Australia makes concessions on drug approvals after US pressureBMJ 2004; 328 doi: https://doi.org/10.1136/bmj.328.7437.425-b (Published 19 February 2004) Cite this as: BMJ 2004;328:425
Australia has bowed to pressure from the US government and agreed to major changes to its system of regulating drugs in a free trade agreement.
Public health advocates believe that the changes—advocated by the US drug industry—threaten thefoundations of Australia's pharmaceutical benefits scheme. Under the scheme, drugs can be approvedonly if recommended by the independent Pharmaceutical Benefits Advisory Committee, with their price benchmarked against generic drugs that deliver comparable health benefits (31 January p 247).
Although the text of the agreement is not yet available, a US government briefing document states that the scheme will be amended by “including establishment of an independent process to reviewdeterminations of product listings.”

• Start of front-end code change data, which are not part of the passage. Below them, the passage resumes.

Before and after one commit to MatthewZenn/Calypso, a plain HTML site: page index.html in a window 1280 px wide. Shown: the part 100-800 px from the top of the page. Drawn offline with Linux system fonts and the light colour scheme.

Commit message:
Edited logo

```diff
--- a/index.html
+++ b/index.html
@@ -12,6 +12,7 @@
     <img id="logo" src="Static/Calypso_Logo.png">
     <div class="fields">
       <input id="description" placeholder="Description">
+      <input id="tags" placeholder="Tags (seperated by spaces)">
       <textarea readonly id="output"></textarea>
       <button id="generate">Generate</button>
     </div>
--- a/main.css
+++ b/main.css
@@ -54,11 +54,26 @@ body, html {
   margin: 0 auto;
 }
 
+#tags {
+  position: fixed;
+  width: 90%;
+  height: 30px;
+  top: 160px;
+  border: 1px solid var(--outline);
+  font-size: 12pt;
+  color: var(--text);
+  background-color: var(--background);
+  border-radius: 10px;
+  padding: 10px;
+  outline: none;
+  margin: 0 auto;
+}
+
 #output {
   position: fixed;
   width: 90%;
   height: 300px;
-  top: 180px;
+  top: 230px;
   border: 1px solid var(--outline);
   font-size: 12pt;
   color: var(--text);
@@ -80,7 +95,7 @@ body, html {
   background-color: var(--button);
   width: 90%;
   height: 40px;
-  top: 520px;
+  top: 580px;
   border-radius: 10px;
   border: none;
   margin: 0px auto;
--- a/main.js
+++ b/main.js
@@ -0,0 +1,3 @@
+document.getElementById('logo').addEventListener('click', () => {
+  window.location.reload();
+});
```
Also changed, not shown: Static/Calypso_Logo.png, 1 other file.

Australia's drug industry group, Medicines Australia, has welcomed the agreement. “There are going to be changes to PBAC [the Pharmaceutical Benefits Advisory Committee], and I think they willbe genuine changes to increase transparency, which is not only about what the decisions are but how they are made,” said the group's spokesman Steve Haynes.
The representative of the minister for health in the Australian Senate, Senator Ian Campbell, insisted that the review process will “not have the power to override the authority of the PBAC” and will be “worked out in close consultation with stakeholders.”
David Henry, professor of clinical pharmacology at Newcastle University and a former member of the advisory committee, is sceptical of government assurances. “For the last eight years the pharmaceutical industry has been asking for an appeals process that overturns PBAC decisions … As companies can simply reapply for drugs that have been rejected, how would an appeals process help the industry if it wasn't overturning the decisions of the PBAC?” he asked.
Martyn Goddard, senior policy officer with the Australian Consumers' Association, believes that Australia has also agreed to inform a patent holder when a generic manufacturer submits a licensing application relating to a drug about to come off-patent. “In the US it has allowed the major companies to tie competitors up in knots in the courts over 50 or 100 patents, all expiring at a different times, around each drug,” he said.
Professor Henry argues that this would increase the cost to government of the pharmaceutical benefits scheme. “Under reference pricing … once the generic drug comes on to the market the price of all drugs in that class, not just the originator brand, have to come down to the generic price. So if you delay the entry of generics, you delay that price mediation effect across the whole class of drugs, and that seems to be what they have got.”
Australia, to the alarm of consumer groups, has also agreed to “establish a Medicines Working Group that will provide for continued dialogue between the United States and Australia on emerging health care policy issues.”